RECORDS FOR PROCESSING.
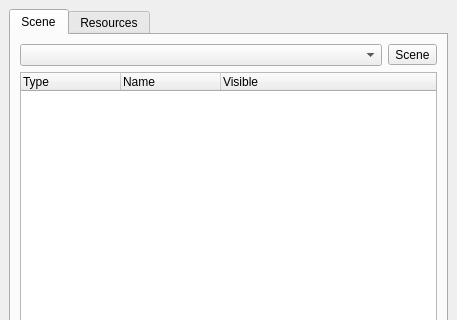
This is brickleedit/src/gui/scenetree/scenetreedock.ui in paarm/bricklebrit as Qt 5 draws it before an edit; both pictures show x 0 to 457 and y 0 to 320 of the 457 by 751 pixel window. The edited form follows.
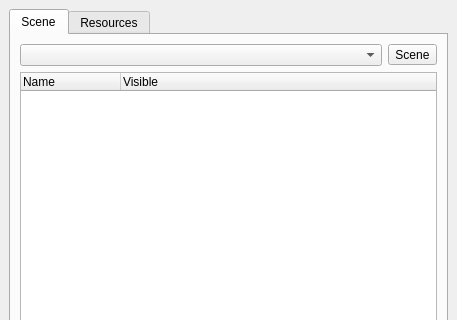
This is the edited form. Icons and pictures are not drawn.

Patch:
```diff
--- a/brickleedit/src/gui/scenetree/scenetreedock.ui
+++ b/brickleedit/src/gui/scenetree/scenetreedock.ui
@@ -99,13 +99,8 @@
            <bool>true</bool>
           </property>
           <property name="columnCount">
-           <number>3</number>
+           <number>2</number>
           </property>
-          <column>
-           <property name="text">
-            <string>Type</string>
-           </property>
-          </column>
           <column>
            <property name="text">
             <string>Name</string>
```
...
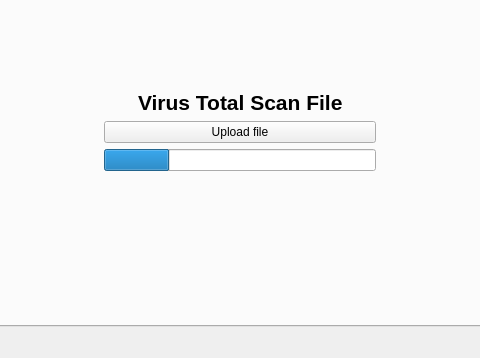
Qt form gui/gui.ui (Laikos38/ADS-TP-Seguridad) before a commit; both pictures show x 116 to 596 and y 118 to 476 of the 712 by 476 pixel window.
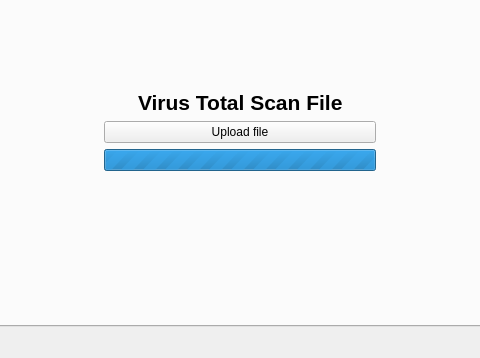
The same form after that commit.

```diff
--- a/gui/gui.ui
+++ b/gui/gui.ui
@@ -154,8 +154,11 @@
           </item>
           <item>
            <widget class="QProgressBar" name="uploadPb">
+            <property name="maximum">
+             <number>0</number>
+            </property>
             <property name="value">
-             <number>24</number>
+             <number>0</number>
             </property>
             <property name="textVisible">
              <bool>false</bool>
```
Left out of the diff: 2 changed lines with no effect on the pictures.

WHAT IS NEEDED. Return all lines from the material that contain "form".

WRITTEN ANSWER.
This is brickleedit/src/gui/scenetree/scenetreedock.ui in paarm/bricklebrit as Qt 5 draws it before an edit; both pictures show x 0 to 457 and y 0 to 320 of the 457 by 751 pixel window. The edited form follows.
This is the edited form. Icons and pictures are not drawn.
Qt form gui/gui.ui (Laikos38/ADS-TP-Seguridad) before a commit; both pictures show x 116 to 596 and y 118 to 476 of the 712 by 476 pixel window.
The same form after that commit.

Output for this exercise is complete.